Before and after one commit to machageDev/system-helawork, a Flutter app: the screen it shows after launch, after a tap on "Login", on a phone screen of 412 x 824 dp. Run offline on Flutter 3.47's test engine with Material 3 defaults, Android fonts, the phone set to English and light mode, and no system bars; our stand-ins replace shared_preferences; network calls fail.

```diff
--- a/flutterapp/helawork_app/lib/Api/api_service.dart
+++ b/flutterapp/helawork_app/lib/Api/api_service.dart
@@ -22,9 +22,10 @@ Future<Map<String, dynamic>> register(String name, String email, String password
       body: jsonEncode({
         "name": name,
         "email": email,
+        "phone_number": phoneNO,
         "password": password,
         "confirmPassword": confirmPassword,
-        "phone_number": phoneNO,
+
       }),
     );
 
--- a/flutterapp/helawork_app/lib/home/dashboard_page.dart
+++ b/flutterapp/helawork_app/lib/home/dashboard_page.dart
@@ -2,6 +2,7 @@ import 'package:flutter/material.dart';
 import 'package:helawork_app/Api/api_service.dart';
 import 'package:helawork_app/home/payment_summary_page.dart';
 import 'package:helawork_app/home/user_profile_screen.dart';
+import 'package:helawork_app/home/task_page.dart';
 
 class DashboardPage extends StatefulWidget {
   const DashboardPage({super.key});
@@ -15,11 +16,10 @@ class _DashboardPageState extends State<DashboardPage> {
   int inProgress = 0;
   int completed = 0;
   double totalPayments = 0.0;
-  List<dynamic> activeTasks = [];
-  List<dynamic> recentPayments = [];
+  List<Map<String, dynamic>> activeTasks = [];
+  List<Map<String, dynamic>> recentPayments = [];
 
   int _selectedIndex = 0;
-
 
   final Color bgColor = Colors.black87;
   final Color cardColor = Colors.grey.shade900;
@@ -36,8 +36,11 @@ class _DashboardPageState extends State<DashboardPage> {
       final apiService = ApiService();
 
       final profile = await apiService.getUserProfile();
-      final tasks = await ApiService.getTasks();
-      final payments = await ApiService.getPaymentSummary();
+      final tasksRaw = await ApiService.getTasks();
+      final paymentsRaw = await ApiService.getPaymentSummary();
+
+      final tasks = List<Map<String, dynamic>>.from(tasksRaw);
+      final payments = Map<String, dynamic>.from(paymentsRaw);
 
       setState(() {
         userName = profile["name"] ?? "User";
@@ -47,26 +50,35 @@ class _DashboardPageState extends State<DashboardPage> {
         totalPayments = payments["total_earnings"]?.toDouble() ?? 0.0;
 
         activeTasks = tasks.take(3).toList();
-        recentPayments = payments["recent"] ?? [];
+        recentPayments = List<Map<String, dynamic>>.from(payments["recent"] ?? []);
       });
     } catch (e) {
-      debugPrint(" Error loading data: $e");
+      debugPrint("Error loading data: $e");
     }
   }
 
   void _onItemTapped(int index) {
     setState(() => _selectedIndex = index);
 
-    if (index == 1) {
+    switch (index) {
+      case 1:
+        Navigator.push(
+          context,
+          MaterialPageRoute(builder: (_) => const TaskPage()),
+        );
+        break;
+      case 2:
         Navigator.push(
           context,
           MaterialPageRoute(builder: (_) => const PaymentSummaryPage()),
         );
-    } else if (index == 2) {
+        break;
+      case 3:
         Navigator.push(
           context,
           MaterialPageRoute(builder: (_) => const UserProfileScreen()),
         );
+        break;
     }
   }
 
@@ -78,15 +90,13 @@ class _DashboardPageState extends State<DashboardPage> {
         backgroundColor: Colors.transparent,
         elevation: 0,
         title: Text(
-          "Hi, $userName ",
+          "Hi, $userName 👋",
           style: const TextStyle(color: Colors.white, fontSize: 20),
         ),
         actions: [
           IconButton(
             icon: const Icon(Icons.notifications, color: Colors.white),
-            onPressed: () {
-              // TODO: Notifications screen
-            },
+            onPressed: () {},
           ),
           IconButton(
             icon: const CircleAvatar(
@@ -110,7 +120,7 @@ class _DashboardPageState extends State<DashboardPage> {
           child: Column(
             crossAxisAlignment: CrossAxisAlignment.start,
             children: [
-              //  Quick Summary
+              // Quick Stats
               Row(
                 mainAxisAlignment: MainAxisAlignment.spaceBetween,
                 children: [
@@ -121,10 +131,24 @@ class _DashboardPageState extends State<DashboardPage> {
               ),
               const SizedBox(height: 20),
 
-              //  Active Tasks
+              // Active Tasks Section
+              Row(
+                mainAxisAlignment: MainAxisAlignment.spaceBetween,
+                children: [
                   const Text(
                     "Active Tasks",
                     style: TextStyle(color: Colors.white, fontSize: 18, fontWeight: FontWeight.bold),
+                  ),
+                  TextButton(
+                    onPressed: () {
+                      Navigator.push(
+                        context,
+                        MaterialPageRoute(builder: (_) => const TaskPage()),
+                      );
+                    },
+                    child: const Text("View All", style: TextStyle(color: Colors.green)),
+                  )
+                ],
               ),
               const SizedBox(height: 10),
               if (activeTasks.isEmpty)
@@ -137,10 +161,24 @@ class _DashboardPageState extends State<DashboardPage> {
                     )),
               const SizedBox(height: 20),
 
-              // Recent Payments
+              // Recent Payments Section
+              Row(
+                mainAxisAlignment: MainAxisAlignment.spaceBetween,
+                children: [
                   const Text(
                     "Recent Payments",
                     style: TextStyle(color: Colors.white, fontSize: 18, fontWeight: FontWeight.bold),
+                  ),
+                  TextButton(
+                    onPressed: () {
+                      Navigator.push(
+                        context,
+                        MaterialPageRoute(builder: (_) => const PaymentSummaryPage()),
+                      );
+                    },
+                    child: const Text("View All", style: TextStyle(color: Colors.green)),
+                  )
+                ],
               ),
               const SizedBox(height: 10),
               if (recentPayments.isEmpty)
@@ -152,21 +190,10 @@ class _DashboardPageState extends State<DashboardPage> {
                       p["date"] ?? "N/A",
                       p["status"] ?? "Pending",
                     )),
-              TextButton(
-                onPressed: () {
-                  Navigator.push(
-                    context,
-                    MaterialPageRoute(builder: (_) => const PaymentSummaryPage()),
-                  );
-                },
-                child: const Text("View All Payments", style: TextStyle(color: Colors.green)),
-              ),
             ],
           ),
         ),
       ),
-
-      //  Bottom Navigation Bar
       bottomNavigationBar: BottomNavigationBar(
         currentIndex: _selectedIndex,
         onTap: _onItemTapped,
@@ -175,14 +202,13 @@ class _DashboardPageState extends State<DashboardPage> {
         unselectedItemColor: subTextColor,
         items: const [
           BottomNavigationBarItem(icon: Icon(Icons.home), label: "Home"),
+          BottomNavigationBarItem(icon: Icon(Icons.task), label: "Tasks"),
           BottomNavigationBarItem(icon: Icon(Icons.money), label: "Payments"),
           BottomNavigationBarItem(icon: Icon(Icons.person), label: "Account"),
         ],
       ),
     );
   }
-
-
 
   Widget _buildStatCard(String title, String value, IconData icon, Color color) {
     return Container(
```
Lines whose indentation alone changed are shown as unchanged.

★ ★ ★ ★ ★

REQUIREMENT = Note which lines carry the word "String" in the material, then copy each of them.

SOLUTION FOR THIS EXERCISE =
@@ -22,9 +22,10 @@ Future<Map<String, dynamic>> register(String name, String email, String password
+  List<Map<String, dynamic>> activeTasks = [];
+  List<Map<String, dynamic>> recentPayments = [];
+      final tasks = List<Map<String, dynamic>>.from(tasksRaw);
+      final payments = Map<String, dynamic>.from(paymentsRaw);
+        recentPayments = List<Map<String, dynamic>>.from(payments["recent"] ?? []);
   Widget _buildStatCard(String title, String value, IconData icon, Color color) {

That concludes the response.